Oklahoma Congressman Markwayne Mullin admits he’s concerned the recently unveiled climate plan by Democrats in the House will turn the country’s energy independence into “energy dependence” and because of their power on capitol hill, it will also likely happen.
He believes Democrats pushing the Climate Leadership and Environmental Action for our Nation’s Future act will probably get most of their bills approved in the U.S. House, despite his opposition to their efforts. The Senate might be another story.
The CLEAN act requires 80% clean electricity by 2030 and 100% by 2035 and also sets a goal of a fully decarbonized economy by 2050.
What the Biden administration and Democrats in control of the House want in eliminating oil and gas and moving toward wind and solar power—“it’s not possible,” said Rep. Mullin.
“They have no plan to replace it and that’s a very scary process we’re moving to. There’s zero ability for us to actually have enough renewables to replace the fossil fuel energy, coal and natural gas,” he said in an interview this week with OK Energy Today.

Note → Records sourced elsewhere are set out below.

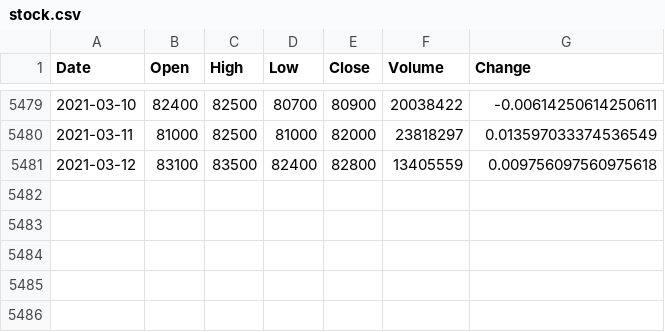
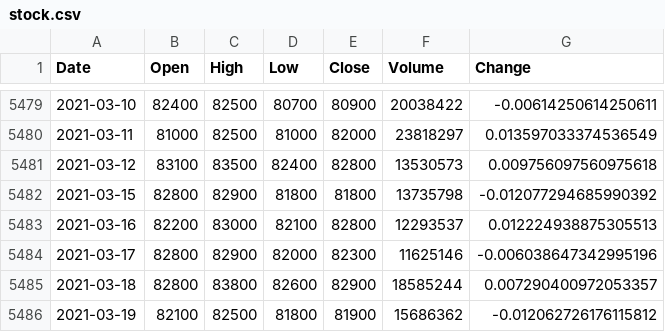
Before and after one commit to YongBeomKim/py-finance, a CSV file: data/stock.csv, drawn as a sheet; only a part is shown, gaps mark what is left out.

```diff
--- a/data/stock.csv
+++ b/data/stock.csv
@@ -5480,2 +5480,7 @@ Date,Open,High,Low,Close,Volume,Change
 2021-03-11,81000,82500,81000,82000,23818297,0.013597033374536549
-2021-03-12,83100,83500,82400,82800,13405559,0.009756097560975618
+2021-03-12,83100,83500,82400,82800,13530573,0.009756097560975618
+2021-03-15,82800,82900,81800,81800,13735798,-0.012077294685990392
+2021-03-16,82200,83000,82100,82800,12293537,0.012224938875305513
+2021-03-17,82800,82900,82000,82300,11625146,-0.006038647342995196
+2021-03-18,82800,83800,82600,82900,18585244,0.007290400972053357
+2021-03-19,82100,82500,81800,81900,15686362,-0.012062726176115812
```
Also changed, not shown: 12 other files.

Mullin is a member of the House Energy and Commerce Committee and says he believes if the Biden administration continues its anti-oil and gas efforts, it will only make the U.S. more dependent on China and Saudi Arabia rather than being energy independent.
“If we went to solar and to wind only, the land mass it would take would be the entire state of Texas,” he argued, pointing out there is also the issue of not being able to store the power produced by the two renewables.
“We don’t have the capabilities to storing wind or storing solar—we know both of those are not certainly reliable. There’s not always going to be wind blowing and sun shining—that’s why you have rolling blackouts in California.”
Then there’s the issue of batteries.
“When we start talking about batteries, if the Tesla battery plant did nothing but produce batteries to store energy, it would take them 500 years to produce a battery or batteries to meet today’s need of storing power,” said Rep. Mullin.
Throw in the rare earth-material issue and it becomes more complicated. A fight’s underway in Utah on mining permits for the ability to manufacture lithium batteries.
“Yeah, and all that’s gonna do is make us more dependent on China for the rare earth material that we’re gonna need for batteries,” added the congressman.
The CLEAN act promoted by the Democratic leadership in the House claims its clean power would also come from existing nuclear energy, which, as Rep. Mullin pointed out, has not been supported by Democrats in the past.
Nuclear power plants have 25-year permits and a new nuclear plant hasn’t been constructed in the last decade, said Mullin.
“And we don’t allow the permits to move forward and they say they’re not gonna let that happen—and by the way, at best about 15 years of nuclear energy remains in the U.S.—that’s when the last plant will go off line.”
Electric vehicles? Mullin argues the technology for EVs evolves into a rural versus urban. Electric cars might be fine in large cities but not so in Oklahoma and other rural states where long-distance travel is necessary.
“Are they gonna force me to buy a new tractor?” he asked while pointing out electric trucks don’t have the power to pull his trailers to haul the cattle on his eastern Oklahoma ranch.
“The technology doesn’t even exist yet for farm equipment–so how are you gonna go to zero emissions on that?”
Mullin says the math doesn’t add up.
“They don’t care how it’s done. They don’t care what kind of havoc it causes on the economy like President Biden out there saying that all the oil and gas industry workers can just transfer over to renewables.”
Mullin pointed out the lack of understanding of the importance of the oil and gas industry to the nation noting the story earlier in the week about the shortage of foam for car seats in the auto industry–a shortage that resulted from the February storm shutdown of Texas oil refineries.
The Republican congressman said a slow down of the manufacture of micro chips is another issue caused by the refinery shutdowns.
“Every chip, every component, every piece of rubber, the windshield, all that comes from the oil and gas industry—all that is a byproduct of oil.”
How will the nation pay for such clean environmental efforts? The CLEAN act does not include a carbon tax which is supported by some Republicans and companies.
Not by Rep. Mullin.
“No. They gotta figure out a way to pay for this but I’m not for any type of tax— period—let the consumers decide.”
Mullin took the stance that if a tax is charged, then Washington, D-C “elites” will decide how to spend the money paid for by taxpayers.
“Their interest isn’t our interest.”
Mullin’s comments echo what other Republicans in the House have claimed–that the mandates of the bill will only increase energy prices across the U.S. and make the country more reliant on Chinese critical mineral supplies.